“In America today, having documents is not enough. Look at how many people with papers are struggling. Look at how even some Americans are suffering. They were born in this country.”
Imbolo Mbue’s debut novel, Behold the Dreamers, sifts through all we have swept under the rug of the American dream. A New York Times bestseller and winner of multiple awards, including the PEN/Faulkner Award for Fiction and the Blue Metropolis Words to Change Award, the novel explores themes of race, class, power and privilege from the perspectives of two very different families.
Jende Jonga, a hopeful immigrant from Cameroon, is determined to become a personal chauffeur for Clark Edwards, an executive at Lehman Brothers. For days, he and his wife, Neni, prepare for the interview, polishing Jende’s resume, googling interview questions and practicing the best possible answers. On the day of the interview, Jende dresses in his best suit and clip-on tie. If it goes well, this interview could change his life.

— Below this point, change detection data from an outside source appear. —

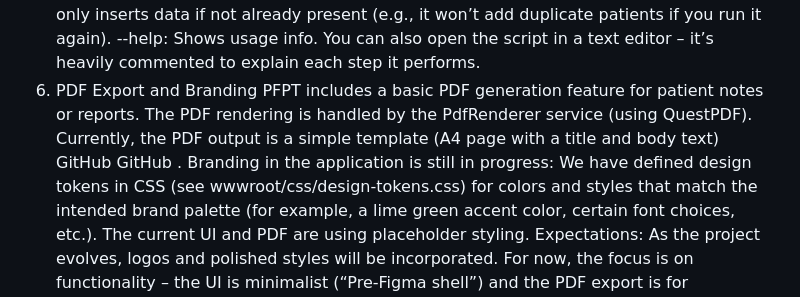
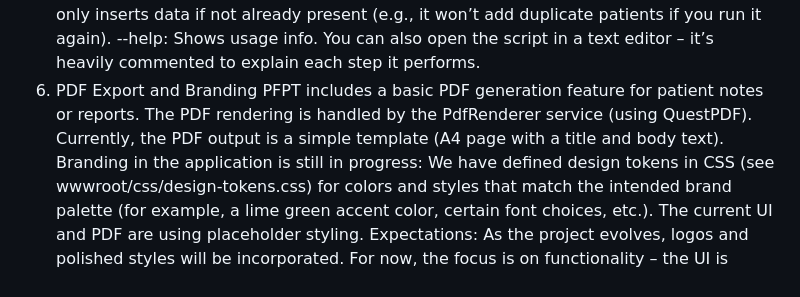
Before and after one commit to BlackHouseDeveloper/PFPT, a Markdown page: README.md, the part around the change. Rendered like a GitHub page.

Commit message:
Revise PDF export details and branding status
Updated PDF generation section and clarified branding progress.

```diff
--- a/README.md
+++ b/README.md
@@ -75,10 +75,8 @@ Running the script with no arguments will scaffold or update the solution struct
 --seed: Runs the seeder to populate sample data. Safe to run multiple times; it only inserts data if not already present (e.g., it won’t add duplicate patients if you run it again).
 --help: Shows usage info. You can also open the script in a text editor – it’s heavily commented to explain each step it performs.
 6. PDF Export and Branding
-PFPT includes a basic PDF generation feature for patient notes or reports. The PDF rendering is handled by the PdfRenderer service (using QuestPDF). Currently, the PDF output is a simple template (A4 page with a title and body text)
-GitHub
-GitHub
-. Branding in the application is still in progress:
+PFPT includes a basic PDF generation feature for patient notes or reports. The PDF rendering is handled by the PdfRenderer service (using QuestPDF). Currently, the PDF output is a simple template (A4 page with a title and body text).
+Branding in the application is still in progress:
 We have defined design tokens in CSS (see wwwroot/css/design-tokens.css) for colors and styles that match the intended brand palette (for example, a lime green accent color, certain font choices, etc.).
 The current UI and PDF are using placeholder styling. Expectations: As the project evolves, logos and polished styles will be incorporated. For now, the focus is on functionality – the UI is minimalist (“Pre-Figma shell”) and the PDF export is for demonstration. In future updates, we plan to include clinic branding (e.g., logo, header) in PDF outputs and apply a consistent design system across the app.
 7. Troubleshooting & FAQ
```
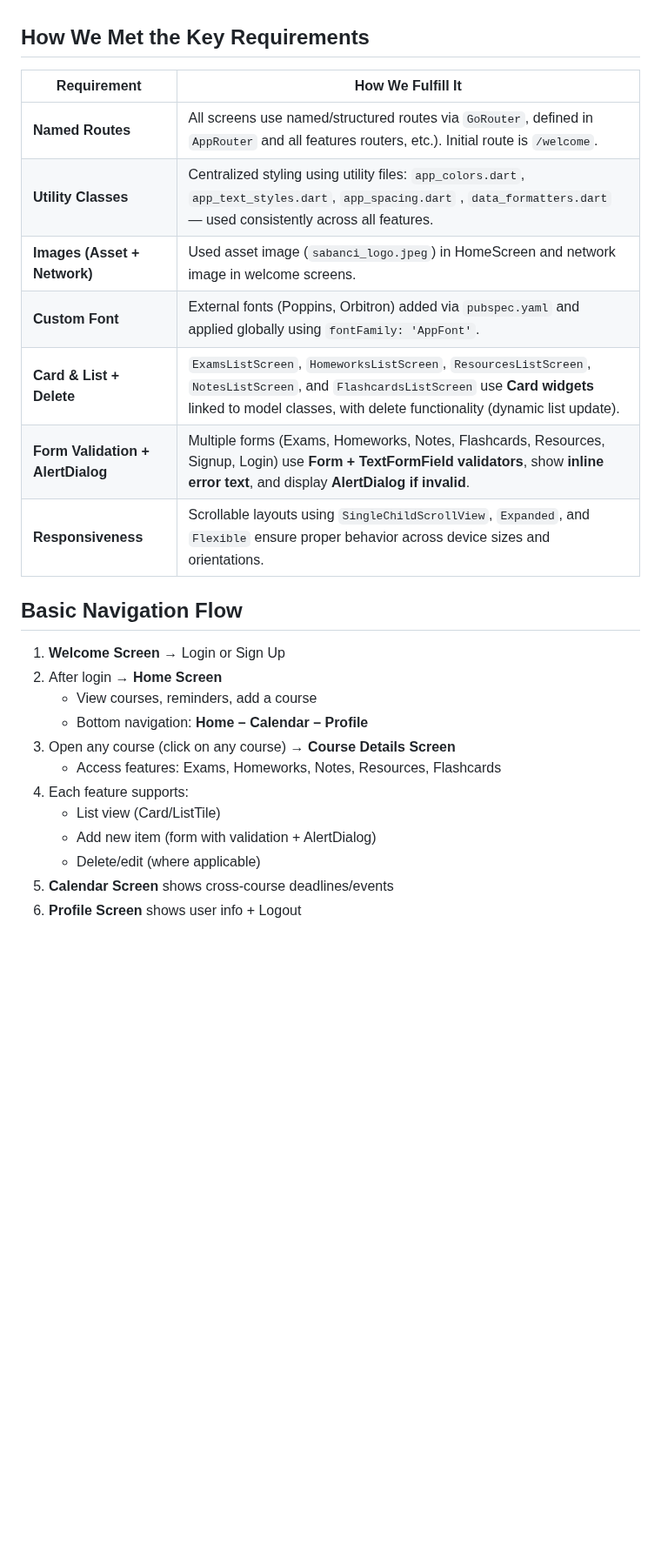
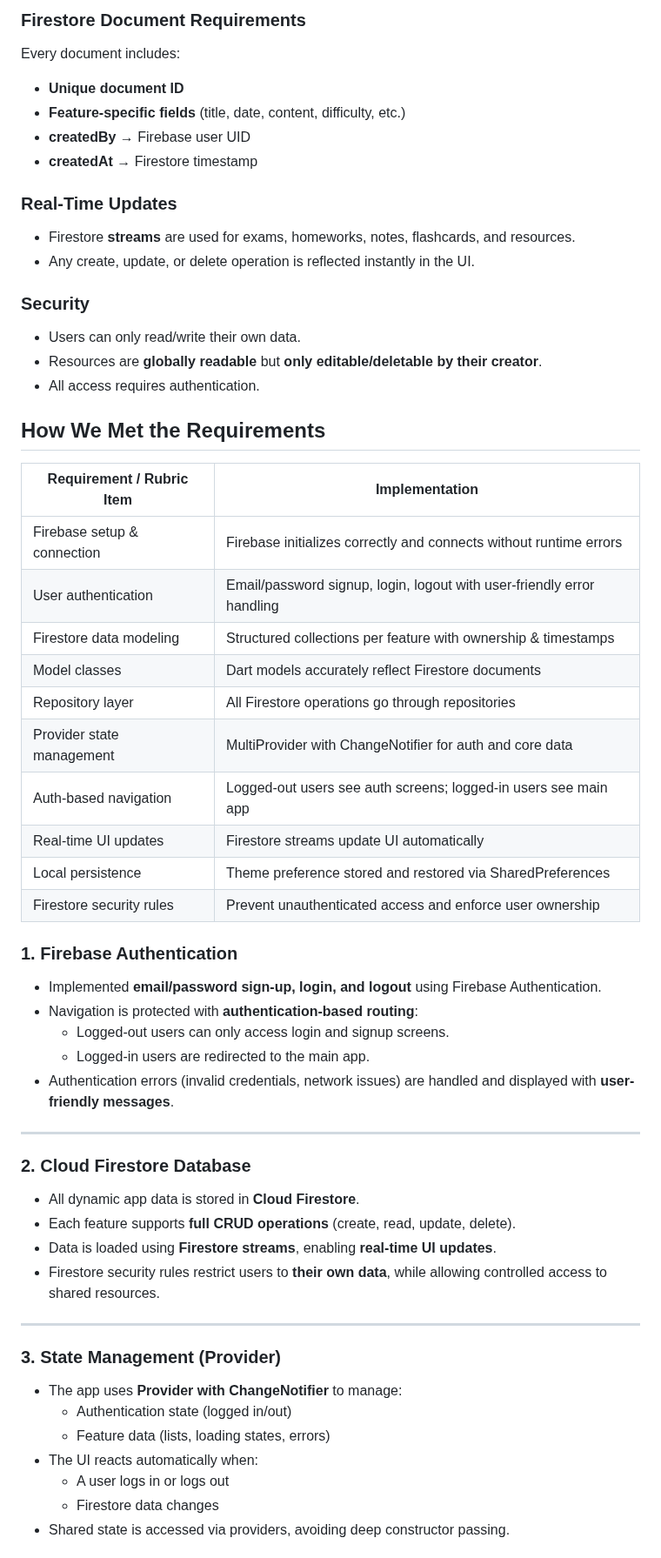
Before and after one commit to abdallahalhomsi/SU-Learning-Companion, a Markdown page: README.md, the part around one of its changes. Shown at 87% size. GitHub-like rendering; blank space fills up the shorter version.

Commit message:
Update Readme
Added detailed sections on Firebase backend integration, team contributions, Firestore architecture, and how requirements are met.

```diff
--- a/README.md
+++ b/README.md
@@ -27,29 +47,58 @@ All contributions, code changes, and cross-feature collaboration **can be verifi
+### Firestore Document Requirements
+Every document includes:
+- **Unique document ID**
+- **Feature-specific fields** (title, date, content, difficulty, etc.)
+- **createdBy** → Firebase user UID
+- **createdAt** → Firestore timestamp
+
+### Real-Time Updates
+- Firestore **streams** are used for exams, homeworks, notes, flashcards, and resources.
+- Any create, update, or delete operation is reflected instantly in the UI.
+
+### Security
+- Users can only read/write their own data.
+- Resources are **globally readable** but **only editable/deletable by their creator**.
+- All access requires authentication.
 
 
-## How We Met the Key Requirements
+## How We Met the Requirements
 
-| Requirement | How We Fulfill It |
-|-------------|--------------------|
-| **Named Routes** | All screens use named/structured routes via `GoRouter`, defined in `AppRouter` and all features routers, etc.). Initial route is `/welcome`. |
-| **Utility Classes** | Centralized styling using utility files: `app_colors.dart`, `app_text_styles.dart`, `app_spacing.dart` , `data_formatters.dart` — used consistently across all features. |
-| **Images (Asset + Network)** | Used asset image (`sabanci_logo.jpeg`) in HomeScreen and network image in welcome screens. |
-| **Custom Font** | External fonts (Poppins, Orbitron) added via `pubspec.yaml` and applied globally using `fontFamily: 'AppFont'`. |
-| **Card & List + Delete** | `ExamsListScreen`, `HomeworksListScreen`, `ResourcesListScreen`, `NotesListScreen`, and `FlashcardsListScreen` use **Card widgets** linked to model classes, with delete functionality (dynamic list update). |
-| **Form Validation + AlertDialog** | Multiple forms (Exams, Homeworks, Notes, Flashcards, Resources, Signup, Login) use **Form + TextFormField validators**, show **inline error text**, and display **AlertDialog if invalid**. |
-| **Responsiveness** | Scrollable layouts using `SingleChildScrollView`, `Expanded`, and `Flexible` ensure proper behavior across device sizes and orientations. |
+| Requirement / Rubric Item | Implementation |
+|---------------------------|----------------|
+| Firebase setup & connection | Firebase initializes correctly and connects without runtime errors |
+| User authentication | Email/password signup, login, logout with user-friendly error handling |
+| Firestore data modeling | Structured collections per feature with ownership & timestamps |
+| Model classes | Dart models accurately reflect Firestore documents |
+| Repository layer | All Firestore operations go through repositories |
+| Provider state management | MultiProvider with ChangeNotifier for auth and core data |
+| Auth-based navigation | Logged-out users see auth screens; logged-in users see main app |
+| Real-time UI updates | Firestore streams update UI automatically |
+| Local persistence | Theme preference stored and restored via SharedPreferences |
+| Firestore security rules | Prevent unauthenticated access and enforce user ownership |
 
+### 1. Firebase Authentication
+- Implemented **email/password sign-up, login, and logout** using Firebase Authentication.
+- Navigation is protected with **authentication-based routing**:
+  - Logged-out users can only access login and signup screens.
+  - Logged-in users are redirected to the main app.
+- Authentication errors (invalid credentials, network issues) are handled and displayed with **user-friendly messages**.
 
-## Basic Navigation Flow
+---
 
-1. **Welcome Screen** → Login or Sign Up
-2. After login → **Home Screen**
-   - View courses, reminders, add a course
-   - Bottom navigation: **Home – Calendar – Profile**
-3. Open any course (click on any course) → **Course Details Screen**
-   - Access features: Exams, Homeworks, Notes, Resources, Flashcards
-4. Each feature supports:
-   - List view (Card/ListTile)
-   - Add new item (form with validation + AlertDialog)
-   - Delete/edit (where applicable)
-5. **Calendar Screen** shows cross-course deadlines/events
-6. **Profile Screen** shows user info + Logout
+### 2. Cloud Firestore Database
+- All dynamic app data is stored in **Cloud Firestore**.
+- Each feature supports **full CRUD operations** (create, read, update, delete).
+- Data is loaded using **Firestore streams**, enabling **real-time UI updates**.
+- Firestore security rules restrict users to **their own data**, while allowing controlled access to shared resources.
+
+---
+
+### 3. State Management (Provider)
+- The app uses **Provider with ChangeNotifier** to manage:
+  - Authentication state (logged in/out)
+  - Feature data (lists, loading states, errors)
+- The UI reacts automatically when:
+  - A user logs in or logs out
+  - Firestore data changes
+- Shared state is accessed via providers, avoiding deep constructor passing.
+
```
Also changed, not shown: other parts of README.md (+72 -9 lines).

In contrast, the meeting with Jende is just a minor inconvenience in Clark Edwards’ busy day. He asked friends for recommendations, which is how Jende got the interview, but otherwise has not bothered to prepare or even to review the resume in front of him. And regardless of the outcome, Clark has another interview scheduled the next day.
Ultimately, Jende is hired. While the hours are long, the salary is a substantial increase from what he made as a taxi driver and he and Neni are excited about their future.
As a chauffeur in the age of cellular phones, Jende comes to know the Edwards family intimately. On the surface, they are living the American dream. Clark and Cindy Edwards, both of whom come from relatively modest families, are now part of New York society. They attend garden parties, plan extravagant vacations and have a second home in the Hamptons.
But not all is as it seems.
Determined to save the firm from imminent collapse, Clark escapes into his demanding work schedule and high-end call girls. Cindy feels like an imposter and is desperate to hide her insecurities and keep up appearances. Severely depressed, she goes on lavish shopping excursions and self-medicates with alcohol and prescription drugs.
To Jende and Neni, who live with their six-year-old son in a one bedroom apartment in Harlem, Clark and Cindy Edwards are the embodiment of the American dream. They offer proof that in America, even a person of modest means can become wealthy and respected. So how is it possible that they “have so much happiness and unhappiness skillfully wrapped up together?”
Vince, the Edwards’ eldest son, provides some rather heavy-handed insights:
Unfortunately, Vince lacks any subtlety or nuance and comes across as a caricature of the Occupy Wall Street movement. Eventually he drops out of school to live his Truth, which, of course, can only be found in India. Though the potential was there, Mbue missed the opportunity to develop Vince into a more substantive and believable character.
While Vince plays a minor role and serves as a stock character, Neni has incredible strength, presence and self-awareness. She reflects on the fact that she is changing as a result of living in the United States. And it isn’t just her outward appearance or confidence, but her very character. This shift culminates in her extorting money from Cindy Edwards. But the scene feels forced, and neither Neni nor her husband appear to be the least bit troubled by her behavior, especially once it becomes clear that they will have to leave America and return to Cameroon. Again, this felt like a missed opportunity.
But there are also extraordinary moments, such as when Vince brings his younger brother, Mighty, to Harlem to visit the Jongas. Jendi and Neni were both self-conscious of their small and cramped walk-up apartment with its second-hand furniture and resident cockroaches. But Mighty enjoyed every minute. He was with people who made him feel safe and he had a new friend in Liomi, the Jongas son. It was an elegant illustration of Vince’s earlier, inelegant point about genuine happiness.
There are times when Mbue’s novel is absolutely brilliant, when her observations strike profound truths. But there were also moments when I found myself rolling my eyes or feeling disappointed that she didn’t dig a bit deeper. Mbue is a skillful writer, but I often felt like she was holding something back. I’m looking forward to whatever she does next, especially if she loosens the reins.
Behold the Dreamers, a novel by Imbolo Mbue, published by Random House in 2016.
This book review is presented as part of my personal challenge to read and write a thoughtful review of at least 30 books in 2018. To learn more about this challenge, the books I have selected, and my imperfect rating system, click here.